To convert these data into management strategies, I use machine learning algorithms on seven years of EMR data at Mount Sinai to precisely estimate the marginal cost per patient of Clostridium difficile infection, helping to anchor a cost-benefit analysis for selecting interventions and surveillance investments. Finally, in a more futuristic study, I integrate RNA-seq, mass cytometry, and multiplexed immunoassay data to comprehensively profile the human immune response to chikungunya virus, a re-emerging arthritogenic arbovirus, which reveals a significant role for monocytes and novel biomarkers for clinical outcomes like symptom severity and immunogenicity. Because of the many applications for multiscale analysis I establish in this dissertation, I conclude that it is indeed transforming infectious diseases.
Four chapters of this thesis were published, after reformatting and revisions, as individual peer-reviewed articles.
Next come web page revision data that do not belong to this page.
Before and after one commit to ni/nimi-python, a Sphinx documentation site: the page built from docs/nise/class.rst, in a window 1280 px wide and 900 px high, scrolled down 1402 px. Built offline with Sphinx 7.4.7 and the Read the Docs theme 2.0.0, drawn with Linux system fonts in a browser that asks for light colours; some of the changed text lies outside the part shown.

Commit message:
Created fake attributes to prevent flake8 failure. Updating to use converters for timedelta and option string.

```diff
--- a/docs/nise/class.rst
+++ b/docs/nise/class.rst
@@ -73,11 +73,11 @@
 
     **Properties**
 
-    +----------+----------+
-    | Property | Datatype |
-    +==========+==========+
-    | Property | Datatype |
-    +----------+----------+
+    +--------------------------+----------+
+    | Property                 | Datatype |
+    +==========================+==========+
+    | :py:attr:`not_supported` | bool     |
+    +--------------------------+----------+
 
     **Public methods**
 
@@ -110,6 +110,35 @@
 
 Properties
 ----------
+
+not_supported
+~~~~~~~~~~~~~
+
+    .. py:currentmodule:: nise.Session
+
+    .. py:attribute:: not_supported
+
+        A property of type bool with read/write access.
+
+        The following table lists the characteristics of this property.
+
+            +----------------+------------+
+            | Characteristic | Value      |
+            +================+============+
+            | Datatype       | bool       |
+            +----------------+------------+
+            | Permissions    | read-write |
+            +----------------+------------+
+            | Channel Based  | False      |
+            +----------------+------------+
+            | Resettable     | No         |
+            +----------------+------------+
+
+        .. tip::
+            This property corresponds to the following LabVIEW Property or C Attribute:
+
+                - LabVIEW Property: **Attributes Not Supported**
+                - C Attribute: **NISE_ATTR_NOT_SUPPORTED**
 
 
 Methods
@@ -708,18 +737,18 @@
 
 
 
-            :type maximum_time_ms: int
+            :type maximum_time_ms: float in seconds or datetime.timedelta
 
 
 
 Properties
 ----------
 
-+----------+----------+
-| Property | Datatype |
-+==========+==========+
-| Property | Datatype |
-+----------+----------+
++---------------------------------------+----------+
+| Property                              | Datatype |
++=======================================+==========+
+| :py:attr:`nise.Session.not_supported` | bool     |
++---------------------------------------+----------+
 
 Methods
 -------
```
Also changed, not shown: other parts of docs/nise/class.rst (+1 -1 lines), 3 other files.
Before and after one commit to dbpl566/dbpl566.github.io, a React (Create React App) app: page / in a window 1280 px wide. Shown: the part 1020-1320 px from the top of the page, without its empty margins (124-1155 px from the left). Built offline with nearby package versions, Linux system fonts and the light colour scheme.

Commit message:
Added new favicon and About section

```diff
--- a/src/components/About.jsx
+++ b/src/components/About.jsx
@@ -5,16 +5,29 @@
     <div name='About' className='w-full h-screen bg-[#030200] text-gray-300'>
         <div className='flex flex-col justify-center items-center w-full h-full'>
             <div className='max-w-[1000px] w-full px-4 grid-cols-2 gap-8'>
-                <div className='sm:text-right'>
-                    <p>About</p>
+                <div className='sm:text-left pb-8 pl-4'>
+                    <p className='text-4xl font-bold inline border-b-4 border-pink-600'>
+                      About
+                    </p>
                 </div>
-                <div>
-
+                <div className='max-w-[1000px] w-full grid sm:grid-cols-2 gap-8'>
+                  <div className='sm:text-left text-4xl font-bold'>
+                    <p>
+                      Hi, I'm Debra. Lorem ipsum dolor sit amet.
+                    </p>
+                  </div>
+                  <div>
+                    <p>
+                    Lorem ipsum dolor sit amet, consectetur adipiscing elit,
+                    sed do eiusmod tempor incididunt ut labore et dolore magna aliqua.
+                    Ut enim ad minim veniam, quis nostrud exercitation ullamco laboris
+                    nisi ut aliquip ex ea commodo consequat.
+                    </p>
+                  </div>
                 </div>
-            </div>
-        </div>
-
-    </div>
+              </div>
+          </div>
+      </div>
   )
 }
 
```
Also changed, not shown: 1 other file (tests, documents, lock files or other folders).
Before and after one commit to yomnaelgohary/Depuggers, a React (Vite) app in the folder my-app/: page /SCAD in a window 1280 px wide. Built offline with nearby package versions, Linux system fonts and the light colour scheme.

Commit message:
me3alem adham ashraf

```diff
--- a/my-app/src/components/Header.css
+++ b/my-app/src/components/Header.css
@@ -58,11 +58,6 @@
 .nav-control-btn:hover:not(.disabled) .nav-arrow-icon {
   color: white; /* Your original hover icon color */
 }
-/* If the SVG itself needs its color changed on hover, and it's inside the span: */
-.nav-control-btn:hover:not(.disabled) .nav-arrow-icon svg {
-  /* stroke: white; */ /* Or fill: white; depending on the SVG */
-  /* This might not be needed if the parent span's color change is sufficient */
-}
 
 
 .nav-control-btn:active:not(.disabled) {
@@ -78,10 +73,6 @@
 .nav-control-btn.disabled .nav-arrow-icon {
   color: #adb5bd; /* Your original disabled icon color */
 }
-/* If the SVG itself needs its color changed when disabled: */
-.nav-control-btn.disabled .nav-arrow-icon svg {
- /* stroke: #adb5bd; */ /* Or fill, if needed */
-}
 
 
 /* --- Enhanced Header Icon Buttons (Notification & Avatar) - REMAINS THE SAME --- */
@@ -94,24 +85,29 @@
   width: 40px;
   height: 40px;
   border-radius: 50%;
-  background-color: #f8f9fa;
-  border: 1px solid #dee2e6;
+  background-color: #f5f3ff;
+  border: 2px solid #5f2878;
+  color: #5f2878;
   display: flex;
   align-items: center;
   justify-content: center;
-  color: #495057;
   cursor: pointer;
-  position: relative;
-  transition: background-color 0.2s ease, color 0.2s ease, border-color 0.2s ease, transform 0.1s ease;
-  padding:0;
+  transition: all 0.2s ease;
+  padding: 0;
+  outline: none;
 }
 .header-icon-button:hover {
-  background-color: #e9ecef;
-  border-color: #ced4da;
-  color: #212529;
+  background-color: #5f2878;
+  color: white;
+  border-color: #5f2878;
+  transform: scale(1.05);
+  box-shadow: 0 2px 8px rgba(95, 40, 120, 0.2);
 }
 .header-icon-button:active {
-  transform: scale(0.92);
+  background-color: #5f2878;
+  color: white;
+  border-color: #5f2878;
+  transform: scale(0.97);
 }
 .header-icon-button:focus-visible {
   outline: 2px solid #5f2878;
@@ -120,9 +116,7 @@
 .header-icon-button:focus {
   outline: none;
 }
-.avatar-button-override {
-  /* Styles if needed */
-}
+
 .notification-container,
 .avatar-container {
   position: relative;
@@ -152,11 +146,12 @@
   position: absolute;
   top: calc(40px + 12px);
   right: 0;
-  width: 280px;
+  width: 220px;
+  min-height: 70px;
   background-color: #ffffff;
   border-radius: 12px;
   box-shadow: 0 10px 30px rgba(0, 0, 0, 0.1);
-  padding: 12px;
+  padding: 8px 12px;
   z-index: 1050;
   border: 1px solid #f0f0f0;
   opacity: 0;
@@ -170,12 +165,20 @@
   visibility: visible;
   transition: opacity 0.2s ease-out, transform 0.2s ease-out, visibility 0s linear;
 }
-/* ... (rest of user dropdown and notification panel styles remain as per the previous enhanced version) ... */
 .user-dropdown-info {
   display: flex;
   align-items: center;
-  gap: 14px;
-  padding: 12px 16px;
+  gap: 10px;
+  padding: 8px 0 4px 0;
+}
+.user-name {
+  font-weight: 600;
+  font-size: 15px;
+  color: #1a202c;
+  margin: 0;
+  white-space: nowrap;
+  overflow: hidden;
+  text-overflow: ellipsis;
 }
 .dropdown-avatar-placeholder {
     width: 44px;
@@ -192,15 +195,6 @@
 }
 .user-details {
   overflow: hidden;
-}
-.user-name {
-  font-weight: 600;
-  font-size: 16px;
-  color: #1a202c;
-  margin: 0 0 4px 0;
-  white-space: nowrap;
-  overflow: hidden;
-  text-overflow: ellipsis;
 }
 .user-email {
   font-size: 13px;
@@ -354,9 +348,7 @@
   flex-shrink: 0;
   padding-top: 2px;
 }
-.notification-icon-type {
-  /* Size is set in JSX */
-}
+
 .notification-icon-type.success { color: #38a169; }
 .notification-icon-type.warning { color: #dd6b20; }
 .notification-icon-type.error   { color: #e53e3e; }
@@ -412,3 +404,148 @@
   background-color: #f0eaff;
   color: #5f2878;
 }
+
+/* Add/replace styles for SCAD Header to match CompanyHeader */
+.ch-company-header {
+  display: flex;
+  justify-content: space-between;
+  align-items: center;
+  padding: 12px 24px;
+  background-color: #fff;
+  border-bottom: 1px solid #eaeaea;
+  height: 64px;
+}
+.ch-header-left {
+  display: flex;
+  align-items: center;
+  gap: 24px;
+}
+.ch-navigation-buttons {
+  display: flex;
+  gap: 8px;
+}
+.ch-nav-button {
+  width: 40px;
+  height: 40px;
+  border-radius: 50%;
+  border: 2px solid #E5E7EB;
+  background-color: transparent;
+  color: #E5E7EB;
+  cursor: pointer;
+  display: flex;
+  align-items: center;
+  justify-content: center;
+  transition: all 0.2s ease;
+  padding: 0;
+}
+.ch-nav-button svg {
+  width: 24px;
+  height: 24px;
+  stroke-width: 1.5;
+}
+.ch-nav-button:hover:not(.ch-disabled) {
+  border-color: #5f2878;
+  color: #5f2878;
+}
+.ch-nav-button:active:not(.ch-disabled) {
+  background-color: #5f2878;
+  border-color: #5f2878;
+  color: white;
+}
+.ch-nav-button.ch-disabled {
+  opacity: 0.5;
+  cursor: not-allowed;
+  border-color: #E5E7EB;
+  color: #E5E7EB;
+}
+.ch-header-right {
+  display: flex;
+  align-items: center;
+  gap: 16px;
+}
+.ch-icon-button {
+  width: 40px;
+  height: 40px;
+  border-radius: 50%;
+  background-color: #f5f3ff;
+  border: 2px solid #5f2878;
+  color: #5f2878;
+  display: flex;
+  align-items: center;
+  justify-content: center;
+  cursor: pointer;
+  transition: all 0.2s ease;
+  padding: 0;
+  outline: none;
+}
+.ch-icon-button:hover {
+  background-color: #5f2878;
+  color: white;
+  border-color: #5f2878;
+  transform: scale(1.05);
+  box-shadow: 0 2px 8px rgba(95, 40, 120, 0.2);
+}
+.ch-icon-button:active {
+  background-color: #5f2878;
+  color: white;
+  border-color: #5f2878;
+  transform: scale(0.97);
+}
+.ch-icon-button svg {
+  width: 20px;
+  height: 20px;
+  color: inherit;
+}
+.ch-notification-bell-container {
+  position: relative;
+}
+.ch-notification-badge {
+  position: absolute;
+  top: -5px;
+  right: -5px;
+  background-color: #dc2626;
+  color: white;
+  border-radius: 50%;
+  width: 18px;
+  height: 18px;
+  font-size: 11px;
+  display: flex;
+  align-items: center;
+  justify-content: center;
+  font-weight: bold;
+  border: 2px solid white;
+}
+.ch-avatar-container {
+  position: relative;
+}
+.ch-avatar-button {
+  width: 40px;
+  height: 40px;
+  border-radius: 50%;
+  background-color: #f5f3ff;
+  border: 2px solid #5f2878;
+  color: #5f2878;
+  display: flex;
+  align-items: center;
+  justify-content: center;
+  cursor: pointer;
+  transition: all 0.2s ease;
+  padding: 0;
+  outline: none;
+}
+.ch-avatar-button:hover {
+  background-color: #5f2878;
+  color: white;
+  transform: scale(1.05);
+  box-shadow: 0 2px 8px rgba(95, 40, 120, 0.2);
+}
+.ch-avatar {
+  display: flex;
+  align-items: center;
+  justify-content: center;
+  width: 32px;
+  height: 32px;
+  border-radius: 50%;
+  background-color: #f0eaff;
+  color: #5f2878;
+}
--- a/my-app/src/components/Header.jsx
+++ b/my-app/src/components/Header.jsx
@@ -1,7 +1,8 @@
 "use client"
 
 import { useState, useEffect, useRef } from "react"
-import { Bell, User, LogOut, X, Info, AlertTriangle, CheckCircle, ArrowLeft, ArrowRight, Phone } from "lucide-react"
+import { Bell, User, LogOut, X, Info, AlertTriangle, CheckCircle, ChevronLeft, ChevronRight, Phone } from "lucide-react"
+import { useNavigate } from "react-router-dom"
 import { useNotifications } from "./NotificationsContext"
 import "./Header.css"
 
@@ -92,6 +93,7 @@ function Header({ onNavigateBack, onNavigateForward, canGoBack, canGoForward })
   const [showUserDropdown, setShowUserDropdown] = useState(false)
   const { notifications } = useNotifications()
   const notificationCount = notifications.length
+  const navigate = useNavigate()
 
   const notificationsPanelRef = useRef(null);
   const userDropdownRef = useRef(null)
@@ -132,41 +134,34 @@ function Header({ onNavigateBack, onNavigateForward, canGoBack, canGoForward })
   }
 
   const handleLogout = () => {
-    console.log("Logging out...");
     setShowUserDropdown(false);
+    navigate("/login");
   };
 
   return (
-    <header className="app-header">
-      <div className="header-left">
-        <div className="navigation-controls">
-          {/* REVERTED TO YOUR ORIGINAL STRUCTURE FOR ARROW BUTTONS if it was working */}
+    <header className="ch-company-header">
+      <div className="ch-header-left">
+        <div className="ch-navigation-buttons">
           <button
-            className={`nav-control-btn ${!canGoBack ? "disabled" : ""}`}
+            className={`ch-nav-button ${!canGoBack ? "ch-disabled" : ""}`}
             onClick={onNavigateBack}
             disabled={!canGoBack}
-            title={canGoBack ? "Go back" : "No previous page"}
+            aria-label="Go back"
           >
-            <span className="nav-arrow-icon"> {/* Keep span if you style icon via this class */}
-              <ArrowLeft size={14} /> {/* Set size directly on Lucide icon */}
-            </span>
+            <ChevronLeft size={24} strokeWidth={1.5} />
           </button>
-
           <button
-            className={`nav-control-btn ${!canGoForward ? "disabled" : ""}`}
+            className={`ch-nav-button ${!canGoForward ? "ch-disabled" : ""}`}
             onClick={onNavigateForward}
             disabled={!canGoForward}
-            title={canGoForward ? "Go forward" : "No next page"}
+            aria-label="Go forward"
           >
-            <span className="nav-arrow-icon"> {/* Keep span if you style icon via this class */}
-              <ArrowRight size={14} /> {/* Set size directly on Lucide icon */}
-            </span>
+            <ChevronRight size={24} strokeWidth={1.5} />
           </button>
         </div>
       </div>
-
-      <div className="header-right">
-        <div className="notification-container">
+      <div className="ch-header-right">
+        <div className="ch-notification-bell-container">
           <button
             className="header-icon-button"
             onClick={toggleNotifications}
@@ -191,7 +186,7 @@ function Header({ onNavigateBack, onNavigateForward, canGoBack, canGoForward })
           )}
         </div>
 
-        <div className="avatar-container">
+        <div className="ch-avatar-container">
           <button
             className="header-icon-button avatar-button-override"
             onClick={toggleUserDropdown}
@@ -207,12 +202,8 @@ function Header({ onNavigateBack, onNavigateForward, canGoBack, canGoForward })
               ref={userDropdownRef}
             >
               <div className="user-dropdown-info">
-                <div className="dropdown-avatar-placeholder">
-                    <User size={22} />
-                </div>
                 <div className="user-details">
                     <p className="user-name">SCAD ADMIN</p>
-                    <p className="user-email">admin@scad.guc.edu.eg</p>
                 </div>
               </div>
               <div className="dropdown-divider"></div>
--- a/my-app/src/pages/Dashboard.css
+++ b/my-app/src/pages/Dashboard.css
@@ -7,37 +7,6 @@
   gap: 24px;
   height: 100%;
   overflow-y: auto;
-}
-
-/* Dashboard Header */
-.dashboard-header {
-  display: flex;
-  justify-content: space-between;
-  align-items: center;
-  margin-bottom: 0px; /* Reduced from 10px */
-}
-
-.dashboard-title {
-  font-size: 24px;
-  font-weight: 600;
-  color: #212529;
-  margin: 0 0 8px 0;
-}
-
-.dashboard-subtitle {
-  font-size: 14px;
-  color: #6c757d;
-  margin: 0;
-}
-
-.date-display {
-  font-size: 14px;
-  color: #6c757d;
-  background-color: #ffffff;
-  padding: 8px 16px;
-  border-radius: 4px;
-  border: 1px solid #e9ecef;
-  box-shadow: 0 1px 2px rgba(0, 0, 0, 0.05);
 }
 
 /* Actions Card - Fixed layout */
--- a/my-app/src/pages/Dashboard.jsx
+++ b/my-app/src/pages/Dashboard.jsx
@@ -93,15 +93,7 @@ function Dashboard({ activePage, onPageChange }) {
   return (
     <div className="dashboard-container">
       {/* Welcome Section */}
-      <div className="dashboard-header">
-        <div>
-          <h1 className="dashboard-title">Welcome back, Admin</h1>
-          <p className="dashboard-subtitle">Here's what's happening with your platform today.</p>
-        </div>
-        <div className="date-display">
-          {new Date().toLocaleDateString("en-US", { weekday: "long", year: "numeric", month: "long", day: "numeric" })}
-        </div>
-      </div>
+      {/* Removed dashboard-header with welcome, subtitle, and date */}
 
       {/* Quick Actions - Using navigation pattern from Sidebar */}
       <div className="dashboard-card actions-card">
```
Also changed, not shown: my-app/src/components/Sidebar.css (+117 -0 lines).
Citations for those publications are as follows:
Chapter 1: Pak TR, Kasarskis A. “How next-generation sequencing and multiscale data analysis will transform infectious disease management.” Clin Infect Dis. 2015 Aug 6. pii: civ670. doi:10.1093/cid/civ670. [PDF]
Chapter 2: Pak TR, Altman DR, Attie O, Sebra R, Hamula CL, Lewis M, Deikus G, Newman LC, Fang G, Hand J, Patel G, Wallach F, Schadt EE, Huprikar S, van Bakel H, Kasarskis A, Bashir A. “Whole-genome sequencing identifies emergence of a quinolone resistance mutation in a case of Stenotrophomonas maltophilia bacteremia.” Antimicrob Agents Chemother. 2015 Aug 31. pii: AAC.01723-15. doi:10.1128/AAC.01723-15. [PDF]
Chapter 5: Pak TR, Chacko KI, O’Donnell T, Huprikar S, van Bakel H, Kasarskis A, Scott ER. “Estimating local costs associated with Clostridium difficile infection using machine learning and electronic medical records.” Infect Control Hosp Epidemiol. 2017 Dec;38(12):1478-1486. doi:10.1017/ice.2017.214. [PDF]
Chapter 6: Michlmayr D,* Pak TR,* Rahman A, Amir ED, Kim E-Y, Kim-Schulze S, Suprun M, Stewart MG, Thomas G, Balmaseda A, Wang L, Zhu J, Suarez-Farinas M, Wolinsky SM, Kasarskis A, Harris E. “Comprehensive innate immune profiling of chikungunya virus infection in pediatric cases.” Mol Syst Biol. 2018 Aug; 14(8): e7862. doi:10.15252/msb.20177862. [PDF]
* denotes equal authorship.
The full source code for typesetting this thesis is available on GitHub.
You might find it useful if you are trying to format your own thesis in LaTeX, although my approach is somewhat specific to the ISMMS formatting guidelines. I hereby disclaim any responsibility for the amount of procrastination said code enables in the course of writing your own dissertation.